Start of Dataset excerpts
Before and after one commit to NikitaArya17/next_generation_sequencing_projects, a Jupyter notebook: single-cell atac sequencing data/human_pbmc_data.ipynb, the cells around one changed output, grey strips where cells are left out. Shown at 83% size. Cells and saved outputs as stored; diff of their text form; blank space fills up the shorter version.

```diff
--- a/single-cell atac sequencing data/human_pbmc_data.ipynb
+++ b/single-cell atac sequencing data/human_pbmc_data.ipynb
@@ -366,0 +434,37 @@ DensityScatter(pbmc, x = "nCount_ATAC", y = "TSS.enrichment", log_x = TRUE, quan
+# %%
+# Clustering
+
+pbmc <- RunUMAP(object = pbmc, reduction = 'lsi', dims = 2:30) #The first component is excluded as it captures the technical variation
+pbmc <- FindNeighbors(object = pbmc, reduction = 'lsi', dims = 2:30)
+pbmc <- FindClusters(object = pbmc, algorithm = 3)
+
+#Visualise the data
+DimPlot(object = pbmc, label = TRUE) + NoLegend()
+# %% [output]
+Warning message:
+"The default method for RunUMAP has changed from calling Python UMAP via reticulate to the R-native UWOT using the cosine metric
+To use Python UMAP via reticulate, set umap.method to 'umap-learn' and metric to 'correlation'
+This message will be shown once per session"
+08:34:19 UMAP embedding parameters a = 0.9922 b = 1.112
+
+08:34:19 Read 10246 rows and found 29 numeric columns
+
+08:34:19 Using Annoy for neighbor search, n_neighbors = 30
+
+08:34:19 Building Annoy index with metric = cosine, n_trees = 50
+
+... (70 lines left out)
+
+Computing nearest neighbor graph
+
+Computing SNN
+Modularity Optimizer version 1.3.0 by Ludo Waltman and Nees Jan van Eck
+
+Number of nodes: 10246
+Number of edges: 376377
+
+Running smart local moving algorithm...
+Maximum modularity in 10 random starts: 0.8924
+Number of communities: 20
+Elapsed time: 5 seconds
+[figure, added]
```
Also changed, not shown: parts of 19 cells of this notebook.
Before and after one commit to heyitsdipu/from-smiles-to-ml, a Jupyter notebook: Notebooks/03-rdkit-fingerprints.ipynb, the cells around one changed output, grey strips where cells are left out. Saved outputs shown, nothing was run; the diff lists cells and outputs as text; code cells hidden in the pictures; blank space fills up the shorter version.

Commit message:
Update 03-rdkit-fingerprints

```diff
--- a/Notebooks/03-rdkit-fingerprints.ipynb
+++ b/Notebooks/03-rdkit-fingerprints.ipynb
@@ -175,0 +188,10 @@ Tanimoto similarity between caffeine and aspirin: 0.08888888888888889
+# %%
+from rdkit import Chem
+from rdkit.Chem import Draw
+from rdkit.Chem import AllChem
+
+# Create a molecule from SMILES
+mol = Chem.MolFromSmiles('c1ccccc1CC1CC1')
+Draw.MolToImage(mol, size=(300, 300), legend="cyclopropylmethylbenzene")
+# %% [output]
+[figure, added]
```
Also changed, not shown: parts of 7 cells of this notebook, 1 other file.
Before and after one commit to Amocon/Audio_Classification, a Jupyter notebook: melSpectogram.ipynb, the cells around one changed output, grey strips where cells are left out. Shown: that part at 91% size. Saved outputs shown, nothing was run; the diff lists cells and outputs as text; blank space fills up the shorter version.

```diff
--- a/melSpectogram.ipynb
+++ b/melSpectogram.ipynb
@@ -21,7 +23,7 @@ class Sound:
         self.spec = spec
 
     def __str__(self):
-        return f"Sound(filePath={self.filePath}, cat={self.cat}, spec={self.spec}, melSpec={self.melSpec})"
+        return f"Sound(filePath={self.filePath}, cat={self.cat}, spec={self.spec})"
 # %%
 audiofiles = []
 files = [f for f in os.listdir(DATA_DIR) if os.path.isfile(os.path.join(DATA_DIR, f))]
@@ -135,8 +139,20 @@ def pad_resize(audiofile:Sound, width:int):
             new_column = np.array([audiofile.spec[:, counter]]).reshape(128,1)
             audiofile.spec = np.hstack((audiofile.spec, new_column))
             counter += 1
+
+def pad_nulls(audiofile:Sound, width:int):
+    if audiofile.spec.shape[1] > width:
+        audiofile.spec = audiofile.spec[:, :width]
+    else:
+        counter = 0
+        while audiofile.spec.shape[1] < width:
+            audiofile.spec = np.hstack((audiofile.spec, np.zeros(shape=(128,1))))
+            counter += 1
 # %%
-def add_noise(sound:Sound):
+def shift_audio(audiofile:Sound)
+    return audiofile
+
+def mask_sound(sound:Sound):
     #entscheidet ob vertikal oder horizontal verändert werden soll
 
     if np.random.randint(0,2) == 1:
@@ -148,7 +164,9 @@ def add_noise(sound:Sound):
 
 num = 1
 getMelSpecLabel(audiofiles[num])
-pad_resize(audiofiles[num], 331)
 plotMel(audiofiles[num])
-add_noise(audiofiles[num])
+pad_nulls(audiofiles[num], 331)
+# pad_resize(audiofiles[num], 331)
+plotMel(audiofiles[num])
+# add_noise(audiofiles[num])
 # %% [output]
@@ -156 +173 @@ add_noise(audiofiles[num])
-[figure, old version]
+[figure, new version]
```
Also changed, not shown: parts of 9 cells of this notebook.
End of Dataset excerpts
### Activity
Restate the records above in full, keeping each line exactly as it stands.

### Task result
Before and after one commit to NikitaArya17/next_generation_sequencing_projects, a Jupyter notebook: single-cell atac sequencing data/human_pbmc_data.ipynb, the cells around one changed output, grey strips where cells are left out. Shown at 83% size. Cells and saved outputs as stored; diff of their text form; blank space fills up the shorter version.

```diff
--- a/single-cell atac sequencing data/human_pbmc_data.ipynb
+++ b/single-cell atac sequencing data/human_pbmc_data.ipynb
@@ -366,0 +434,37 @@ DensityScatter(pbmc, x = "nCount_ATAC", y = "TSS.enrichment", log_x = TRUE, quan
+# %%
+# Clustering
+
+pbmc <- RunUMAP(object = pbmc, reduction = 'lsi', dims = 2:30) #The first component is excluded as it captures the technical variation
+pbmc <- FindNeighbors(object = pbmc, reduction = 'lsi', dims = 2:30)
+pbmc <- FindClusters(object = pbmc, algorithm = 3)
+
+#Visualise the data
+DimPlot(object = pbmc, label = TRUE) + NoLegend()
+# %% [output]
+Warning message:
+"The default method for RunUMAP has changed from calling Python UMAP via reticulate to the R-native UWOT using the cosine metric
+To use Python UMAP via reticulate, set umap.method to 'umap-learn' and metric to 'correlation'
+This message will be shown once per session"
+08:34:19 UMAP embedding parameters a = 0.9922 b = 1.112
+
+08:34:19 Read 10246 rows and found 29 numeric columns
+
+08:34:19 Using Annoy for neighbor search, n_neighbors = 30
+
+08:34:19 Building Annoy index with metric = cosine, n_trees = 50
+
+... (70 lines left out)
+
+Computing nearest neighbor graph
+
+Computing SNN
+Modularity Optimizer version 1.3.0 by Ludo Waltman and Nees Jan van Eck
+
+Number of nodes: 10246
+Number of edges: 376377
+
+Running smart local moving algorithm...
+Maximum modularity in 10 random starts: 0.8924
+Number of communities: 20
+Elapsed time: 5 seconds
+[figure, added]
```
Also changed, not shown: parts of 19 cells of this notebook.
Before and after one commit to heyitsdipu/from-smiles-to-ml, a Jupyter notebook: Notebooks/03-rdkit-fingerprints.ipynb, the cells around one changed output, grey strips where cells are left out. Saved outputs shown, nothing was run; the diff lists cells and outputs as text; code cells hidden in the pictures; blank space fills up the shorter version.

Commit message:
Update 03-rdkit-fingerprints

```diff
--- a/Notebooks/03-rdkit-fingerprints.ipynb
+++ b/Notebooks/03-rdkit-fingerprints.ipynb
@@ -175,0 +188,10 @@ Tanimoto similarity between caffeine and aspirin: 0.08888888888888889
+# %%
+from rdkit import Chem
+from rdkit.Chem import Draw
+from rdkit.Chem import AllChem
+
+# Create a molecule from SMILES
+mol = Chem.MolFromSmiles('c1ccccc1CC1CC1')
+Draw.MolToImage(mol, size=(300, 300), legend="cyclopropylmethylbenzene")
+# %% [output]
+[figure, added]
```
Also changed, not shown: parts of 7 cells of this notebook, 1 other file.
Before and after one commit to Amocon/Audio_Classification, a Jupyter notebook: melSpectogram.ipynb, the cells around one changed output, grey strips where cells are left out. Shown: that part at 91% size. Saved outputs shown, nothing was run; the diff lists cells and outputs as text; blank space fills up the shorter version.

```diff
--- a/melSpectogram.ipynb
+++ b/melSpectogram.ipynb
@@ -21,7 +23,7 @@ class Sound:
         self.spec = spec
 
     def __str__(self):
-        return f"Sound(filePath={self.filePath}, cat={self.cat}, spec={self.spec}, melSpec={self.melSpec})"
+        return f"Sound(filePath={self.filePath}, cat={self.cat}, spec={self.spec})"
 # %%
 audiofiles = []
 files = [f for f in os.listdir(DATA_DIR) if os.path.isfile(os.path.join(DATA_DIR, f))]
@@ -135,8 +139,20 @@ def pad_resize(audiofile:Sound, width:int):
             new_column = np.array([audiofile.spec[:, counter]]).reshape(128,1)
             audiofile.spec = np.hstack((audiofile.spec, new_column))
             counter += 1
+
+def pad_nulls(audiofile:Sound, width:int):
+    if audiofile.spec.shape[1] > width:
+        audiofile.spec = audiofile.spec[:, :width]
+    else:
+        counter = 0
+        while audiofile.spec.shape[1] < width:
+            audiofile.spec = np.hstack((audiofile.spec, np.zeros(shape=(128,1))))
+            counter += 1
 # %%
-def add_noise(sound:Sound):
+def shift_audio(audiofile:Sound)
+    return audiofile
+
+def mask_sound(sound:Sound):
     #entscheidet ob vertikal oder horizontal verändert werden soll
 
     if np.random.randint(0,2) == 1:
@@ -148,7 +164,9 @@ def add_noise(sound:Sound):
 
 num = 1
 getMelSpecLabel(audiofiles[num])
-pad_resize(audiofiles[num], 331)
 plotMel(audiofiles[num])
-add_noise(audiofiles[num])
+pad_nulls(audiofiles[num], 331)
+# pad_resize(audiofiles[num], 331)
+plotMel(audiofiles[num])
+# add_noise(audiofiles[num])
 # %% [output]
@@ -156 +173 @@ add_noise(audiofiles[num])
-[figure, old version]
+[figure, new version]
```
Also changed, not shown: parts of 9 cells of this notebook.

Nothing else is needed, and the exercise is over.